Mix flour, Parmesan cheese, egg, garlic, kisher salt and ppepper together in large bowl. Stir in zucchini.
Heat oil in skillet over medium heat.
Scoop batter by tablespoon into hot skillet and fry until golden brown, about 2 minutes per side.
Special Anniversary today, high school pal Adele aka Del (Easton) and her hubby Tom Graves are celebrating #54 today. HAPPY ANNIVERSARY KIDS!! ♥
Historically this date
1892 – The father and stepmother of Lizzie Borden are found murdered in their Fall River, Massachusetts home.

1944 – The Holocaust: a tip from a Dutch informer leads the Gestapo to a sealed-off area in an Amsterdam warehouse, where they find and arrest Jewish diarist Anne Frank, her family, and four others.

1987 – The Federal Communications Commission rescinds the Fairness Doctrine which had required radio and television stations to present controversial issues "fairly". WHAAA???

1993 – A federal judge sentences Los Angeles Police Department officers Stacey Koon and Laurence Powell to 30 months in prison for violating motorist Rodney King's civil rights.

Births this date include....

1901 – Louis Armstrong, American jazz trumpeter and singer (d. 1971)

1944 – Richard Belzer, American actor and comedian

1955 – Billy Bob Thornton, American actor and writer

... weirdo and with wife #6


1962 – Roger Clemens, American baseball player
All I know. Nuff said. Happy Sunday.

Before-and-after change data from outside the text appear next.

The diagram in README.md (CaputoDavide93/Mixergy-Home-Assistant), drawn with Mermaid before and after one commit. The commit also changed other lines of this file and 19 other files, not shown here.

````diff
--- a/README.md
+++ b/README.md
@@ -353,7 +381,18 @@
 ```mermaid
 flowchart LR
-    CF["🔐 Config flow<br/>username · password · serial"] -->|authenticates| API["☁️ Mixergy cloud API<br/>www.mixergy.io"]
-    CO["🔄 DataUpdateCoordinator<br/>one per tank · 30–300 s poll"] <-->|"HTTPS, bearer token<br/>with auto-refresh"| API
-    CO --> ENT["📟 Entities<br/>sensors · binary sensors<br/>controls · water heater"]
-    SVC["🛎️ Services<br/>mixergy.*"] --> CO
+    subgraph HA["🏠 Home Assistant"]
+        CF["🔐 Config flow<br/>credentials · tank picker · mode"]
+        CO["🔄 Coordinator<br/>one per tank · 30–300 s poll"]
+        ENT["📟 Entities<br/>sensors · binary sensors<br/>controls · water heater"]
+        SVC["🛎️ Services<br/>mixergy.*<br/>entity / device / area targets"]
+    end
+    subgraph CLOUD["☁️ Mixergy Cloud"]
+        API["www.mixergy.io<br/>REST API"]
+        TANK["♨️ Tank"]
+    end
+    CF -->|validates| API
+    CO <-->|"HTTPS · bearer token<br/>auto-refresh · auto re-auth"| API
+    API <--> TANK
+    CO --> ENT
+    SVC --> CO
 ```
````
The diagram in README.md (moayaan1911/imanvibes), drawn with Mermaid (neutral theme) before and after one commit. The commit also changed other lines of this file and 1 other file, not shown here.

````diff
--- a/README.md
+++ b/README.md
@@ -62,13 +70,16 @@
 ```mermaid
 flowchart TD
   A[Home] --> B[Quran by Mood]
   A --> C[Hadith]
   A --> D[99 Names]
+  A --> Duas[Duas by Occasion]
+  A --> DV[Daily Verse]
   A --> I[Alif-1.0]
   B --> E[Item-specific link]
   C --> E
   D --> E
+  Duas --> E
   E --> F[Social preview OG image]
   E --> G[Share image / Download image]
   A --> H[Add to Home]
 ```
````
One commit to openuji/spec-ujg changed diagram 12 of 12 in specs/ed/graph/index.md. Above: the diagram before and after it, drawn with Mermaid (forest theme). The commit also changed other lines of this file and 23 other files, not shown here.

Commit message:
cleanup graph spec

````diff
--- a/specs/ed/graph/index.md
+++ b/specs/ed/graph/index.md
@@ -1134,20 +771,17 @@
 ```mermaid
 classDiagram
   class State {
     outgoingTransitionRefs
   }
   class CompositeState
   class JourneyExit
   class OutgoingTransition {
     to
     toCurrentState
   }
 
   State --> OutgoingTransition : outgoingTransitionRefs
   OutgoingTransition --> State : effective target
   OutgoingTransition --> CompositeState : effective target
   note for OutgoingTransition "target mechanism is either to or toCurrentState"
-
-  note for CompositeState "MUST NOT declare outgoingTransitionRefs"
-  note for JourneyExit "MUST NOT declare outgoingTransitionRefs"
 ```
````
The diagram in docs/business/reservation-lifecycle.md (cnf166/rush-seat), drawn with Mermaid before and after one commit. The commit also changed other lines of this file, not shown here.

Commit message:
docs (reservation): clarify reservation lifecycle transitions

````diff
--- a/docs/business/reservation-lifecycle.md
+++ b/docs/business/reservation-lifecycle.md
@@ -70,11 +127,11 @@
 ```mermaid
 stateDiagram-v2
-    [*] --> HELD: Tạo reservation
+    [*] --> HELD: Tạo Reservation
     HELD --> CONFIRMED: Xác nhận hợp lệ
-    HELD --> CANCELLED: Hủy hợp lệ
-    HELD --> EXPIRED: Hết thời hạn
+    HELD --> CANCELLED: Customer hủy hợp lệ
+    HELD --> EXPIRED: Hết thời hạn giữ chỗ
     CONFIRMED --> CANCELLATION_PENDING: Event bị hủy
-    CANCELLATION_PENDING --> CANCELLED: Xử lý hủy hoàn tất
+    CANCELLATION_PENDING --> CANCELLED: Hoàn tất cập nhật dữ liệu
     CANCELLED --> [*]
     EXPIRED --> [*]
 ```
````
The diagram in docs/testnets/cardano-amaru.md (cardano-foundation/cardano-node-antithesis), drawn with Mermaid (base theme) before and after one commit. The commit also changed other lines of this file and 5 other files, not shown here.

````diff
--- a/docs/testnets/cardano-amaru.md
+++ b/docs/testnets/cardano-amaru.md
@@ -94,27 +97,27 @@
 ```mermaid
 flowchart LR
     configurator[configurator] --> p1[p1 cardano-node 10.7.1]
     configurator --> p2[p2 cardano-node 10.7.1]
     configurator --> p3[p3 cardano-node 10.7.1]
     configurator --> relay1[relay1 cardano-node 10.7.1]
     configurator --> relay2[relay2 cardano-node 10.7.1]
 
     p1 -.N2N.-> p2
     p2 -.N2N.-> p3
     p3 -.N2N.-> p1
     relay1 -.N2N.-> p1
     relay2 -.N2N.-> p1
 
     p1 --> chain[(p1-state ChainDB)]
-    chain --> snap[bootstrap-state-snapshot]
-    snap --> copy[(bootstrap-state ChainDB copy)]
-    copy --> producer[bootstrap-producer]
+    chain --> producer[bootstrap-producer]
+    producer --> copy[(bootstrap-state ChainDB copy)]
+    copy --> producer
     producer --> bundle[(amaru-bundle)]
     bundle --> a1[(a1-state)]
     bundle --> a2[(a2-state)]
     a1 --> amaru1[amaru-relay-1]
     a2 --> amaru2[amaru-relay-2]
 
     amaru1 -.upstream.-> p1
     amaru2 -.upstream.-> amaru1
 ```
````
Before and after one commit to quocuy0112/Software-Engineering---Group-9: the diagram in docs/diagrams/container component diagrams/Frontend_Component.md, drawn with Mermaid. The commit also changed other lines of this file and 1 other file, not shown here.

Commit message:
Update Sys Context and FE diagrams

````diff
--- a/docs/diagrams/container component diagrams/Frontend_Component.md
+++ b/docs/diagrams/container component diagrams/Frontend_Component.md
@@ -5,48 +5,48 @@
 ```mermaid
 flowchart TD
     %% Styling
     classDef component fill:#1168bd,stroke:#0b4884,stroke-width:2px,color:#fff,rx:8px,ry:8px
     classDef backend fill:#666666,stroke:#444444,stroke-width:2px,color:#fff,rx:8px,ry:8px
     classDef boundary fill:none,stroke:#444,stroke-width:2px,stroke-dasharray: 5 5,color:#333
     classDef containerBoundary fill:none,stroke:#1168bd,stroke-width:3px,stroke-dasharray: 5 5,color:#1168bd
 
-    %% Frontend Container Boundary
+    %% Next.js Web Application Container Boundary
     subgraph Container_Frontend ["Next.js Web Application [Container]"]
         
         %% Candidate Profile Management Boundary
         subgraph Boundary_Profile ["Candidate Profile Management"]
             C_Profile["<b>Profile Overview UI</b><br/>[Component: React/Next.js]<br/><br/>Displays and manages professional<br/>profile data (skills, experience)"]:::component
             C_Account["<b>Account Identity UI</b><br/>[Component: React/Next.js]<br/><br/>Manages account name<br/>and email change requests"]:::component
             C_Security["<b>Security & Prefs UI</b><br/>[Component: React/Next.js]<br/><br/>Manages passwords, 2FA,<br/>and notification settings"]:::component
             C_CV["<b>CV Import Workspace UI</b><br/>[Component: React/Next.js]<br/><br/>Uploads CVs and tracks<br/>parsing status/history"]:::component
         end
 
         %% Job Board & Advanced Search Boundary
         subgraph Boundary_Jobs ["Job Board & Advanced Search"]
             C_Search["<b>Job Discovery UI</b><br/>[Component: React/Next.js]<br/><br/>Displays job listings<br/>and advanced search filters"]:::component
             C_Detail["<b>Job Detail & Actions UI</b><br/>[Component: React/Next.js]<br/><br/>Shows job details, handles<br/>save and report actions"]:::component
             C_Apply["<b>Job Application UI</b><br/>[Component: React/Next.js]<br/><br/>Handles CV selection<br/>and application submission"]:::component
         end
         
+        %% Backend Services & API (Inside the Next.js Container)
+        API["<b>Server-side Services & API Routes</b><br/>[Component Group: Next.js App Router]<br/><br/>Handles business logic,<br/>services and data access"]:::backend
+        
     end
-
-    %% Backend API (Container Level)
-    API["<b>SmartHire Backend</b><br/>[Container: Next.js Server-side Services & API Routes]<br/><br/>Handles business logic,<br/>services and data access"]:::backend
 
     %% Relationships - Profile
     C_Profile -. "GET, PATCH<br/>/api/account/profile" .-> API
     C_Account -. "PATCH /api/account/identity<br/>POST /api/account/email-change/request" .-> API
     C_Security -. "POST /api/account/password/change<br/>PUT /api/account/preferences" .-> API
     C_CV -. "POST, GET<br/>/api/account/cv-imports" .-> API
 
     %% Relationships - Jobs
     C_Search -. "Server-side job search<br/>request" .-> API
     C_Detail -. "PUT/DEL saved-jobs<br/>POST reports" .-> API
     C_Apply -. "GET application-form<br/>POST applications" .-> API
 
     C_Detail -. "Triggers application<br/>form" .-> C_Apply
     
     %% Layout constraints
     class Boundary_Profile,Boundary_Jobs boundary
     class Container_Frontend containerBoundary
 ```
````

Ciao.
xo Sue Mom Bobo

National Coast Guard Day on August 4 celebrates and honors the courageous work of the service members of Coast Guard. 
The United States Coast Guard is one of the five US Armed Forces. While this maritime service is a branch of the military, they are a multi-missioned service. During peacetime, it operates under the Department of Homeland Security. However, their responsibilities can be transferred to the US Navy by the President of the United States any time deemed necessary, or by Congress during war times.
Always ready, The United States Coast Guard’s official motto in Latin reads Semper Paratus.
Since 1790, the Coast Guard’s missions have changed. As the nation and the military services grew, maritime needs evolved. In 1917, the first Coast Guard aviators graduated from Pensacola Naval Aviation Training School. Today, aviation is a large part of the Coast Guard’s security, enforcement and defense readiness.
Always ready to protect our shores and waterways, the Coast Guard provides more than search and rescue. They are a large part of the nation’s navigation system and Marine Environmental Protection.
When Hurricane Katrina struck the Gulf Coast of America, the US Coast Guard saved over 33,500 lives. Their maritime efforts rescued an estimated 24,000 lives from peril in severely dangerous conditions.
Since 1790, service members have been at the ready to provide support whatever the mission. Their commitment continues today. 


The United States Coast Guard traces its founding to an act of Congress on August 4, 1790.  The Coast Guard consisted of 10 vessels which carried out the enforcement of various trade and humanitarian duties.